### EXERCISE MATERIAL

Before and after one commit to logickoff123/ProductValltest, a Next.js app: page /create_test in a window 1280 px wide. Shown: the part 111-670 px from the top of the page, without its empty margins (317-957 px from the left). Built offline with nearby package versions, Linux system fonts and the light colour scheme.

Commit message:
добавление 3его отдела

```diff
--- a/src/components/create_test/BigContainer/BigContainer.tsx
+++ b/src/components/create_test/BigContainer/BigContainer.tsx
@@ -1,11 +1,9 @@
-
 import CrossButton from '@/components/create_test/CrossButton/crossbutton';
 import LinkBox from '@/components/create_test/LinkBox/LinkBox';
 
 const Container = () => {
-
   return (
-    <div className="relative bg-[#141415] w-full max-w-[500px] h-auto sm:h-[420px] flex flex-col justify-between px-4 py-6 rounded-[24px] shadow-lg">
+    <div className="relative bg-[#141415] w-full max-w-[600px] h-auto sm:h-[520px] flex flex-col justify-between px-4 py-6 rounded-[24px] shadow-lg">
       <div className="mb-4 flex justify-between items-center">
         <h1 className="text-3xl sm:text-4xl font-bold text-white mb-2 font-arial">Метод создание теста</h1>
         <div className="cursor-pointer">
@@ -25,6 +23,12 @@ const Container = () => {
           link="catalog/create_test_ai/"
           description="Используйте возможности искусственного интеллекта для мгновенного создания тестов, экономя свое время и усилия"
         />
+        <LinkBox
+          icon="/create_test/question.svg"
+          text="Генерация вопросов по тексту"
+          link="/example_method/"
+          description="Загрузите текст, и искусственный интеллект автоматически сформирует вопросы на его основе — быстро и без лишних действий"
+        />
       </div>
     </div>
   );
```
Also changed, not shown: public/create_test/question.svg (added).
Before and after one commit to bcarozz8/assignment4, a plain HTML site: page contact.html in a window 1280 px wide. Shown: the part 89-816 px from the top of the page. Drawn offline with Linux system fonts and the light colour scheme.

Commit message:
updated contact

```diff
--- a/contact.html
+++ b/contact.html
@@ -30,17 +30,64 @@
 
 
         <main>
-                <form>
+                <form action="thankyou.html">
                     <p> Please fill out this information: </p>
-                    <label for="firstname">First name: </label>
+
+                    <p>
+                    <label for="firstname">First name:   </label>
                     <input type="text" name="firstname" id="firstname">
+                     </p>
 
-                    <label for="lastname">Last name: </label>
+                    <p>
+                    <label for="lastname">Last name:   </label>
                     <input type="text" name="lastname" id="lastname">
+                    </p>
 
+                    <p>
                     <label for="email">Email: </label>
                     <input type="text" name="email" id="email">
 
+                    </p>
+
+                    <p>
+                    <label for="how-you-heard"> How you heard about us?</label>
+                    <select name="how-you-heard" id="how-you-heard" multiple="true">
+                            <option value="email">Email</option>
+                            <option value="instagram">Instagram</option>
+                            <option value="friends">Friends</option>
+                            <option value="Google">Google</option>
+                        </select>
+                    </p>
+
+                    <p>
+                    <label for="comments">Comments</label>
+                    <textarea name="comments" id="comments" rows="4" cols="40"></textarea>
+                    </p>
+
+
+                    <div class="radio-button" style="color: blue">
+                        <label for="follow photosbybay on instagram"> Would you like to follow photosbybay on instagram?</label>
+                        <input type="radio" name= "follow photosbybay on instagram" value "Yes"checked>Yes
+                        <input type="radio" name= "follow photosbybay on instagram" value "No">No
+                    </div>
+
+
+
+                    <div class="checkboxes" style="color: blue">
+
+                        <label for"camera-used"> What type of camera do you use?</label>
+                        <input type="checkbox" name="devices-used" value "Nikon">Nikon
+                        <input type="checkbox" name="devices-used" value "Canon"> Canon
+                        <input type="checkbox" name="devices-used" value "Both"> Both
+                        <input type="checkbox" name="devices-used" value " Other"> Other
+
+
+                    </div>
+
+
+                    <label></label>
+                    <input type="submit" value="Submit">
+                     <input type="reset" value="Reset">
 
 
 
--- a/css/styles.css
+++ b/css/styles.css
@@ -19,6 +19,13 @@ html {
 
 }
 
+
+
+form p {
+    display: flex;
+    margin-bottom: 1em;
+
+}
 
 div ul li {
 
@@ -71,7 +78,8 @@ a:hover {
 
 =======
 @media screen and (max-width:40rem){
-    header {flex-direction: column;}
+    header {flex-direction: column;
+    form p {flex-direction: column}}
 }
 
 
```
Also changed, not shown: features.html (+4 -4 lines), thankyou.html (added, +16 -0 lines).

######

§ PROMPT: Set the entries down again, unchanged and complete.

§ RESPONSE AREA:
Before and after one commit to logickoff123/ProductValltest, a Next.js app: page /create_test in a window 1280 px wide. Shown: the part 111-670 px from the top of the page, without its empty margins (317-957 px from the left). Built offline with nearby package versions, Linux system fonts and the light colour scheme.

Commit message:
добавление 3его отдела

```diff
--- a/src/components/create_test/BigContainer/BigContainer.tsx
+++ b/src/components/create_test/BigContainer/BigContainer.tsx
@@ -1,11 +1,9 @@
-
 import CrossButton from '@/components/create_test/CrossButton/crossbutton';
 import LinkBox from '@/components/create_test/LinkBox/LinkBox';
 
 const Container = () => {
-
   return (
-    <div className="relative bg-[#141415] w-full max-w-[500px] h-auto sm:h-[420px] flex flex-col justify-between px-4 py-6 rounded-[24px] shadow-lg">
+    <div className="relative bg-[#141415] w-full max-w-[600px] h-auto sm:h-[520px] flex flex-col justify-between px-4 py-6 rounded-[24px] shadow-lg">
       <div className="mb-4 flex justify-between items-center">
         <h1 className="text-3xl sm:text-4xl font-bold text-white mb-2 font-arial">Метод создание теста</h1>
         <div className="cursor-pointer">
@@ -25,6 +23,12 @@ const Container = () => {
           link="catalog/create_test_ai/"
           description="Используйте возможности искусственного интеллекта для мгновенного создания тестов, экономя свое время и усилия"
         />
+        <LinkBox
+          icon="/create_test/question.svg"
+          text="Генерация вопросов по тексту"
+          link="/example_method/"
+          description="Загрузите текст, и искусственный интеллект автоматически сформирует вопросы на его основе — быстро и без лишних действий"
+        />
       </div>
     </div>
   );
```
Also changed, not shown: public/create_test/question.svg (added).
Before and after one commit to bcarozz8/assignment4, a plain HTML site: page contact.html in a window 1280 px wide. Shown: the part 89-816 px from the top of the page. Drawn offline with Linux system fonts and the light colour scheme.

Commit message:
updated contact

```diff
--- a/contact.html
+++ b/contact.html
@@ -30,17 +30,64 @@
 
 
         <main>
-                <form>
+                <form action="thankyou.html">
                     <p> Please fill out this information: </p>
-                    <label for="firstname">First name: </label>
+
+                    <p>
+                    <label for="firstname">First name:   </label>
                     <input type="text" name="firstname" id="firstname">
+                     </p>
 
-                    <label for="lastname">Last name: </label>
+                    <p>
+                    <label for="lastname">Last name:   </label>
                     <input type="text" name="lastname" id="lastname">
+                    </p>
 
+                    <p>
                     <label for="email">Email: </label>
                     <input type="text" name="email" id="email">
 
+                    </p>
+
+                    <p>
+                    <label for="how-you-heard"> How you heard about us?</label>
+                    <select name="how-you-heard" id="how-you-heard" multiple="true">
+                            <option value="email">Email</option>
+                            <option value="instagram">Instagram</option>
+                            <option value="friends">Friends</option>
+                            <option value="Google">Google</option>
+                        </select>
+                    </p>
+
+                    <p>
+                    <label for="comments">Comments</label>
+                    <textarea name="comments" id="comments" rows="4" cols="40"></textarea>
+                    </p>
+
+
+                    <div class="radio-button" style="color: blue">
+                        <label for="follow photosbybay on instagram"> Would you like to follow photosbybay on instagram?</label>
+                        <input type="radio" name= "follow photosbybay on instagram" value "Yes"checked>Yes
+                        <input type="radio" name= "follow photosbybay on instagram" value "No">No
+                    </div>
+
+
+
+                    <div class="checkboxes" style="color: blue">
+
+                        <label for"camera-used"> What type of camera do you use?</label>
+                        <input type="checkbox" name="devices-used" value "Nikon">Nikon
+                        <input type="checkbox" name="devices-used" value "Canon"> Canon
+                        <input type="checkbox" name="devices-used" value "Both"> Both
+                        <input type="checkbox" name="devices-used" value " Other"> Other
+
+
+                    </div>
+
+
+                    <label></label>
+                    <input type="submit" value="Submit">
+                     <input type="reset" value="Reset">
 
 
 
--- a/css/styles.css
+++ b/css/styles.css
@@ -19,6 +19,13 @@ html {
 
 }
 
+
+
+form p {
+    display: flex;
+    margin-bottom: 1em;
+
+}
 
 div ul li {
 
@@ -71,7 +78,8 @@ a:hover {
 
 =======
 @media screen and (max-width:40rem){
-    header {flex-direction: column;}
+    header {flex-direction: column;
+    form p {flex-direction: column}}
 }
 
 
```
Also changed, not shown: features.html (+4 -4 lines), thankyou.html (added, +16 -0 lines).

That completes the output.